Murphy was a frequent critic of the economic policies of his Republican predecessor, Chris Christie, and he promised throughout the campaign season last year that he would strengthen New Jersey's economy, in part by doing more to encourage innovation and newly forming businesses rather than the more established companies that Christie tried to lure to New Jersey with lucrative tax incentives.
Murphy’s focus on startups aligns with data that was included in areleased last July by the global consulting firm McKinsey and Co. Even though younger companies tend to grow jobs at a much faster clip than their older counterparts, the firm found New Jersey was spending roughly $174,000 on tax incentives for each job that was created or retained by an older firm, and $110,000 for every job in companies that are younger than 10 years old.
Murphy cited the McKinsey research as he delivered the keynote address during yesterday’s conference. He also said nearby states like Massachusetts have gotten ahead of New Jersey by doing more to attract the type of tech firms and startups that really drive economic growth, like investing heavily in public education.
But one of the bright spots of New Jersey’s modest tech sector is Newark, the state’s biggest city. Newark has been home to Audible, a subsidiary of Amazon and producer of downloadable audiobooks, since 2007. CEO and founder Don Katz has also been instrumental in founding a city-based venture capital fund called.
The city has also been enthusiastic about recasting itself as a burgeoning tech center, including by promoting the high-capacity internet fiber that’s buried underneath its sidewalks. And now Newark is a finalist in the nationwide competition among North American cities seeking to attract Amazon’s second corporate headquarters. The company is promising to pour up to $5 billion in new investment into the proposed facility and will hire as many as 50,000 employees.

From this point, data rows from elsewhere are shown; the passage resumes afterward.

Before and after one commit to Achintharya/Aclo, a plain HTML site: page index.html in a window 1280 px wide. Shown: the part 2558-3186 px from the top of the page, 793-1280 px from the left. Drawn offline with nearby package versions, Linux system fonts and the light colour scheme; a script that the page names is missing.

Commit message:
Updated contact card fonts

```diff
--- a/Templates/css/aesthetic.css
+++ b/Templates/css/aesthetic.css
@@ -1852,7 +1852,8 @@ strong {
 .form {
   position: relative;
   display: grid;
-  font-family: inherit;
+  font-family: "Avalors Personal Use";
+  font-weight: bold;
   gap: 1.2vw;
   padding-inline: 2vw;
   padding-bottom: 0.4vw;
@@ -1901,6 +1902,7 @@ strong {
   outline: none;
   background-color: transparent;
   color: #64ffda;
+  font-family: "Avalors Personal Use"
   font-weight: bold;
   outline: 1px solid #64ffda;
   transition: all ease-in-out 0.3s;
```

“We’re built for this,” said Aisha Glover, president and chief executive of the Newark Community Economic Development Corp., as the topic of infrastructure came up during one of the panel discussions.
“We’re built for Amazon — and the next Amazon,” she said.

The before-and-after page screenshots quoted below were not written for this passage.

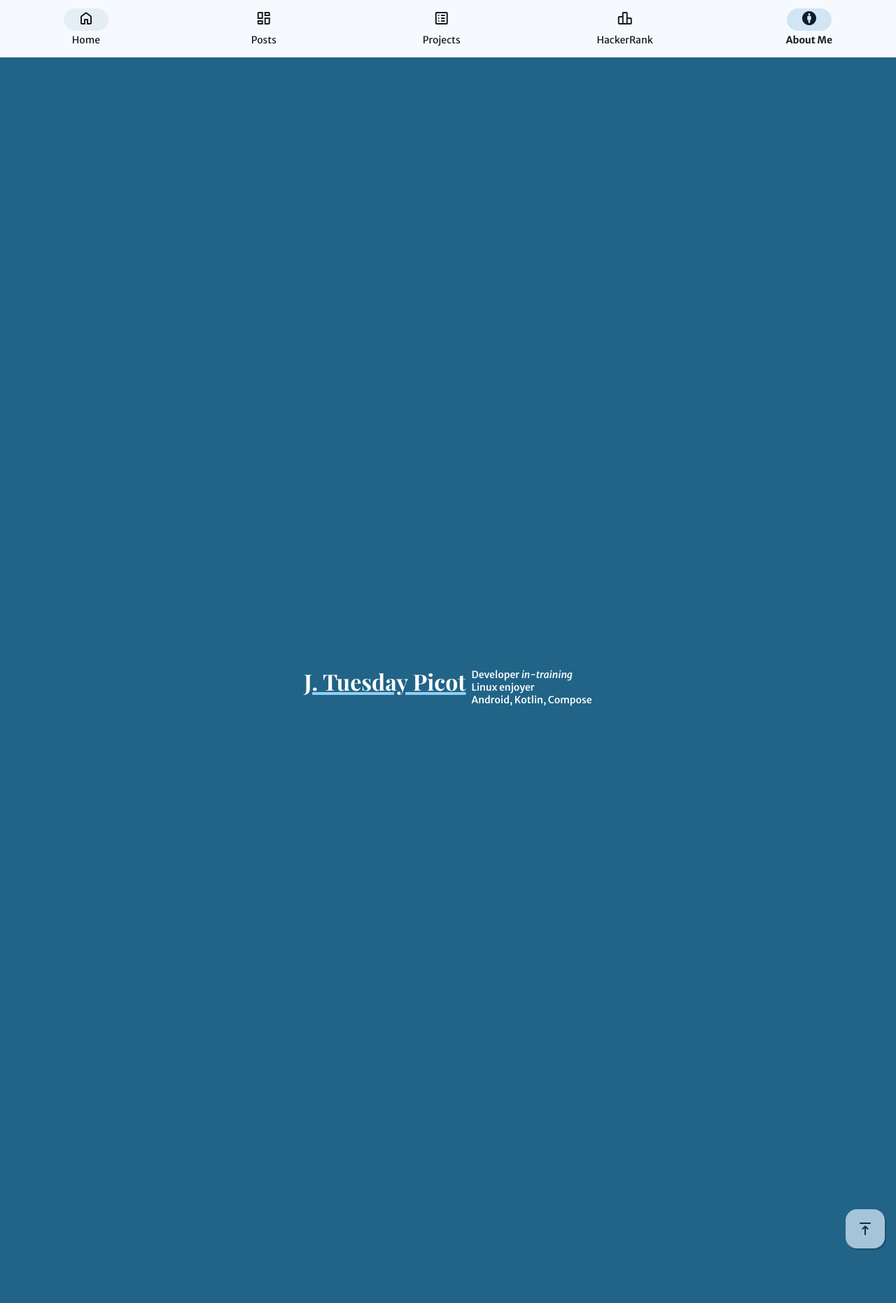
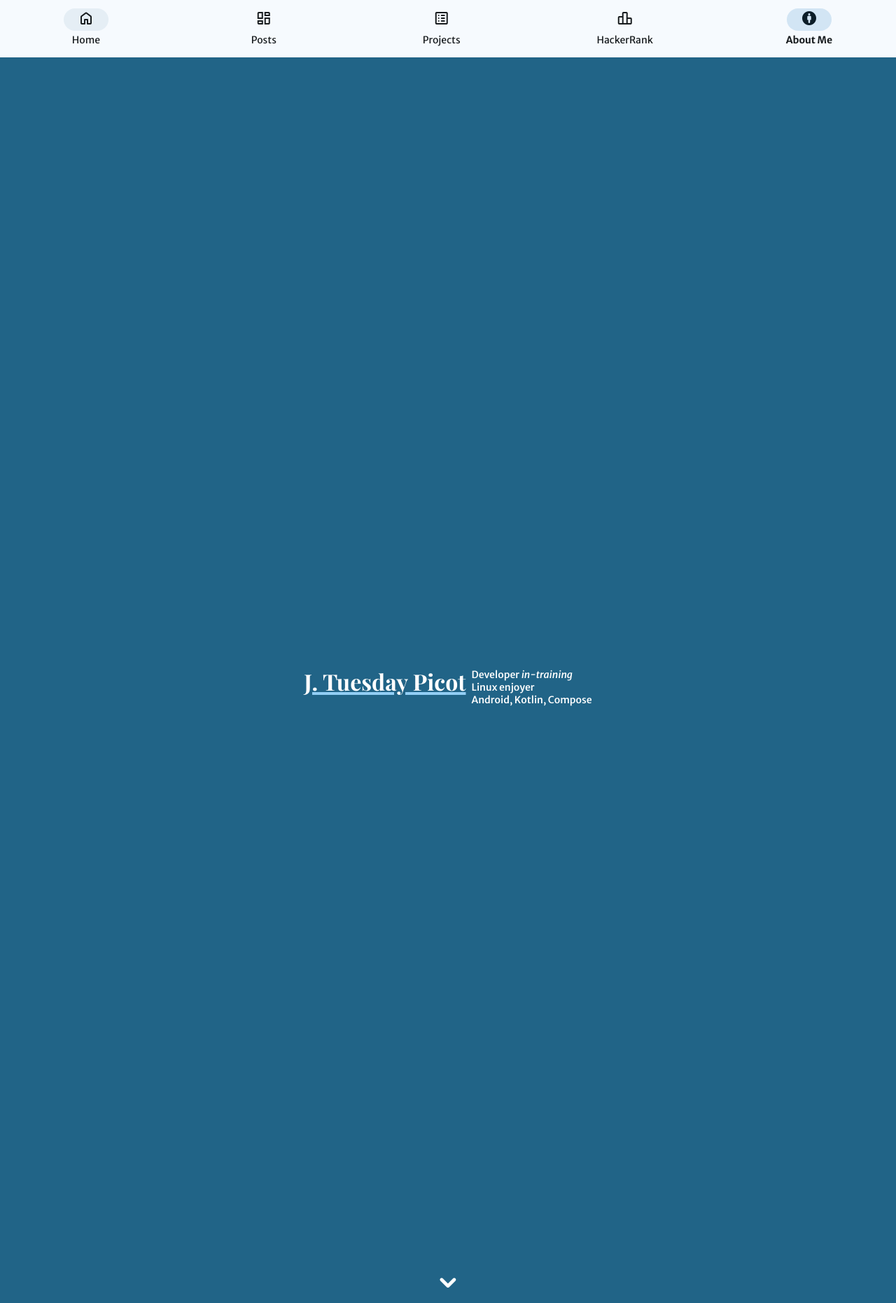
Before and after one commit to John-Tuesday/John-Tuesday.github.io, a Jekyll site: the page built from about.md, in a window 1280 px wide. Shown: the top 1862 px of the page at 70% size. Built offline with Jekyll 4.4.1, drawn with Linux system fonts in a browser that asks for light colours; some web fonts are replaced; grey boxes are pictures that could not be loaded.

Commit message:
Add scroll-hint and snap-align end

```diff
--- a/_sass/about.scss
+++ b/_sass/about.scss
@@ -30,14 +30,43 @@ $-medium-padding: 16px;
 $-large-padding: 32px;
 $-main-bg: c.$surface;
 
+@keyframes vertical-bob {
+    0% {
+        translate: 0 0;
+        scale: 1;
+    }
+    100% {
+        translate: 0 16px;
+        scale: 1.25;
+    }
+}
+
 main.main-about {
+    position: relative;
     background-color: $-main-bg;
     height: 100vh;
+    top: 0;
     scroll-snap-type: y mandatory;
     overflow-y: scroll;
 
     & > section {
-        scroll-snap-align: start;
+        scroll-snap-align: end;
+        position: relative;
+        height: 100%;
+        &::after {
+            content: "expand_more";
+            position: absolute;
+            bottom: 32px;
+            $-size: 40px;
+            font: {
+                size: $-size;
+                family: "Material Symbols Rounded";
+                variation-settings: 'opsz' $-size;
+                weight: 700;
+            }
+
+            animation: vertical-bob map.get(m.$durations, "extra-long", 3) map.get(m.$easings, "standard", "accel") infinite alternate;
+        }
     }
 }
 
@@ -55,7 +84,6 @@ main.main-about {
         left: $-medium-padding;
         right: $-medium-padding;
     }
-    min-height: 100vh;
 
     h1 {
         display: inline-block;
```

Katz also highlighted as he addressed the conference one recent policy change at the federal level that’s been overlooked by many, which is the establishment of so-called [link:http://www.njspotlight.com/stories/18/03/25/new-opportunity-for-new-jersey-s-distressed-towns-and-cities/|“opportunity zones.” Inserted by Sens. Cory Booker (D-NJ) and Tim Scott (R-SC) into the federal tax overhaul that was signed into law late last year by President Donald Trump, the program is meant to provide new opportunities for private investors to funnel more money to distressed communities through newly created Opportunity Funds.
Treasury officials are still writing up the rules, but the program will allow investors to roll over certain capital gains to invest in targeted locations. Murphy has already proposed nearly 170 places in New Jersey as participants in the program. Katz yesterday called it a “profound opportunity” for those locations.

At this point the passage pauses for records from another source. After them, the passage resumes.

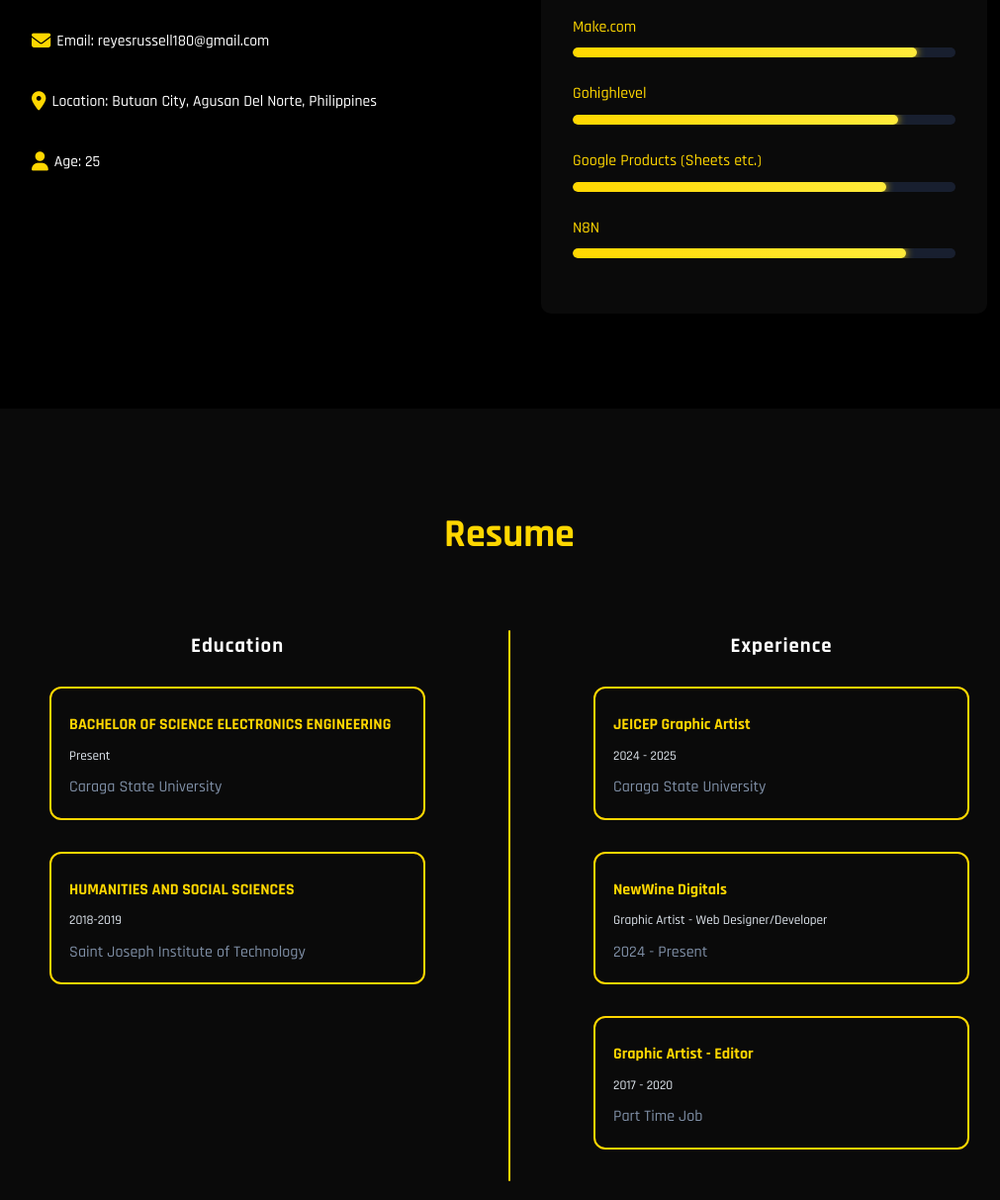
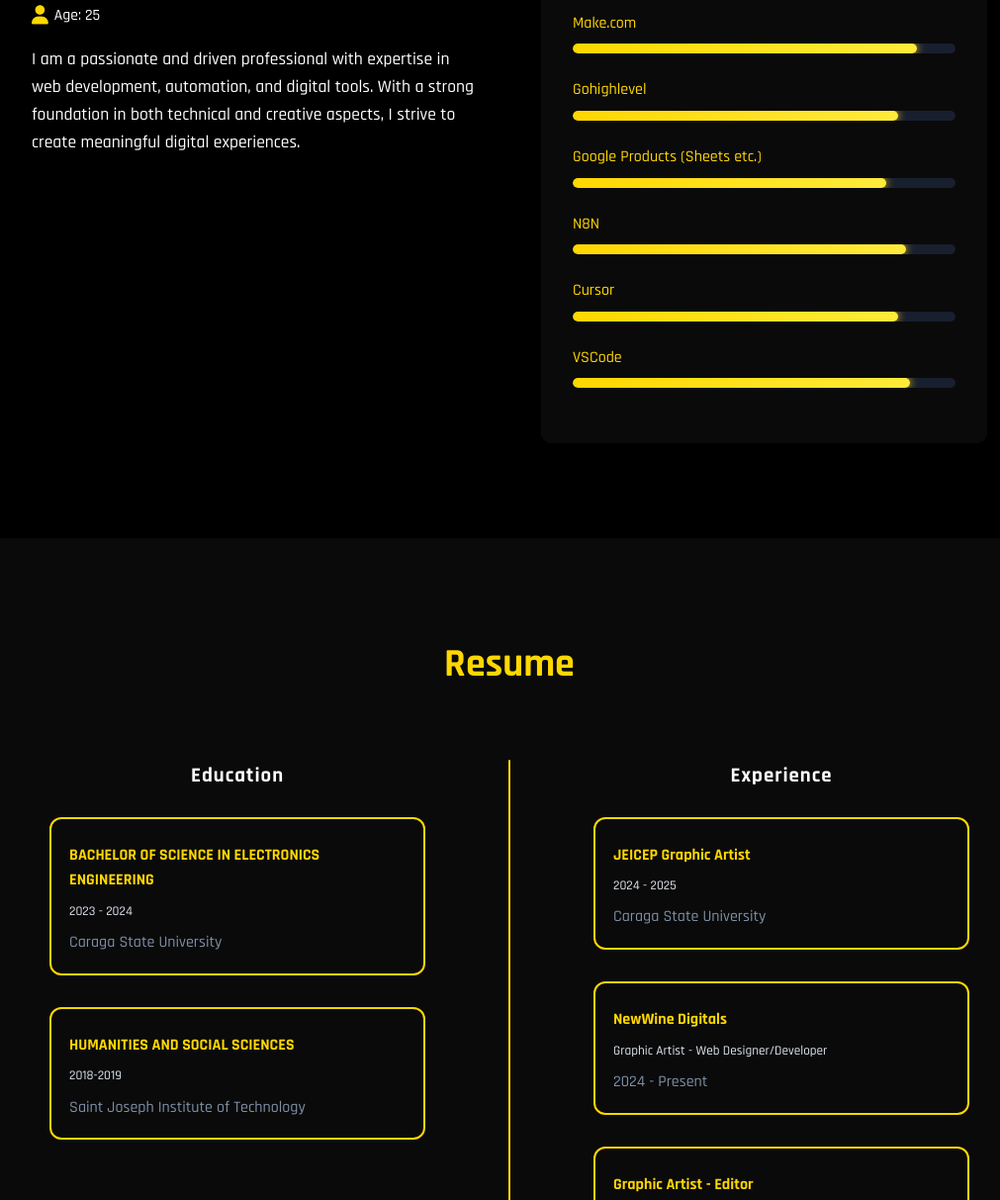
Before and after one commit to emperorshiit/emperorshiit, a plain HTML site: page index.html in a window 1280 px wide. Shown: the part 1433-2646 px from the top of the page at 99% size, without its empty margins (250-1261 px from the left). Drawn offline with Linux system fonts and the light colour scheme.

Commit message:
Update index.html

```diff
--- a/index.html
+++ b/index.html
@@ -49,13 +49,12 @@
         <section id="about" class="about">
             <div class="container">
                 <h2 class="section-title">About</h2>
+                <hr class="about-divider">
                 <div class="about-header-center">
-                    <hr class="about-divider">
                     <h3 class="about-subheading">I am Russell Reyes, currently pursuing a Bachelor of Science in Electronics Engineering at the same institution, with a strong foundation in electronic systems, circuit design, and problem-solving skills applicable to real-world engineering challenges.</h3>
                 </div>
                 <div class="about-content">
                     <div class="about-text">
-                        <p>I am a passionate and driven professional with expertise in web development, automation, and digital tools. With a strong foundation in both technical and creative aspects, I strive to create meaningful digital experiences.</p>
                         <div class="personal-info">
                             <div class="info-item">
                                 <i class="fas fa-birthday-cake"></i>
@@ -78,6 +77,7 @@
                                 <span>Age: 25</span>
                             </div>
                         </div>
+                        <p class="about-paragraph">I am a passionate and driven professional with expertise in web development, automation, and digital tools. With a strong foundation in both technical and creative aspects, I strive to create meaningful digital experiences.</p>
                     </div>
                     <div class="skills">
                         <h3>Skills</h3>
@@ -129,6 +129,18 @@
                                 <div class="progress" style="width: 87%"></div>
                             </div>
                         </div>
+                        <div class="skill-item">
+                            <span>Cursor</span>
+                            <div class="progress-bar">
+                                <div class="progress" style="width: 85%"></div>
+                            </div>
+                        </div>
+                        <div class="skill-item">
+                            <span>VSCode</span>
+                            <div class="progress-bar">
+                                <div class="progress" style="width: 88%"></div>
+                            </div>
+                        </div>
                     </div>
                 </div>
             </div>
@@ -144,8 +156,8 @@
                             <h3 class="resume-title">Education</h3>
                             <div class="timeline">
                                 <div class="timeline-item">
-                                    <h4>BACHELOR OF SCIENCE ELECTRONICS ENGINEERING</h4>
-                                    <h5>Present</h5>
+                                    <h4>BACHELOR OF SCIENCE IN ELECTRONICS ENGINEERING</h4>
+                                    <h5>2023 - 2024</h5>
                                     <p>Caraga State University</p>
                                 </div>
                                 <div class="timeline-item">
@@ -193,6 +205,12 @@
                 </div>
                 <div class="portfolio-grid">
                     <!-- Portfolio items will be added dynamically -->
+                </div>
+                <div class="portfolio-other-sample">
+                    <a href="https://drive.google.com/drive/mobile/folders/1uzkqVkKpOYv1GXOgvmfToPIHZkfAbEdn?usp=sharing&fbclid=IwY2xjawLyubtleHRuA2FlbQIxMQABHgQf83LNzjF1jBgUQytYqWjDKb-owDO2xW2PpOmkkMzmChuyjCCOZqwYRfI3_aem_4O4mgFJKvNYnnKVjWbXJFw" target="_blank" class="other-sample-btn">
+                        <i class="fas fa-folder-open"></i>
+                        Other Sample
+                    </a>
                 </div>
             </div>
         </section>
```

Like Murphy, he also pointed to the state’s prior history as a tech center as he talked about New Jersey once again becoming a hub for tech-driven industry.
“The industrial revolution was basically invented in New Jersey,” Katz said. “Bringing this back is just a great story.”
Jay Bhatti, cofounder of the investing firm BrandProject, also suggested that New Jersey, as one of the nation’s most diverse states, is already in a good position to capitalize on one of the weaknesses of Silicon Valley, the dominant player in the nation’s venture-capital world. For all its successes, Silicon Valley is not known for being particularly hospitable for female and minority entrepreneurs.
“I want New Jersey to really be a (welcoming) place for women and minority founders,” Bhatti said. “I think New Jersey could really own that mantle here someday.”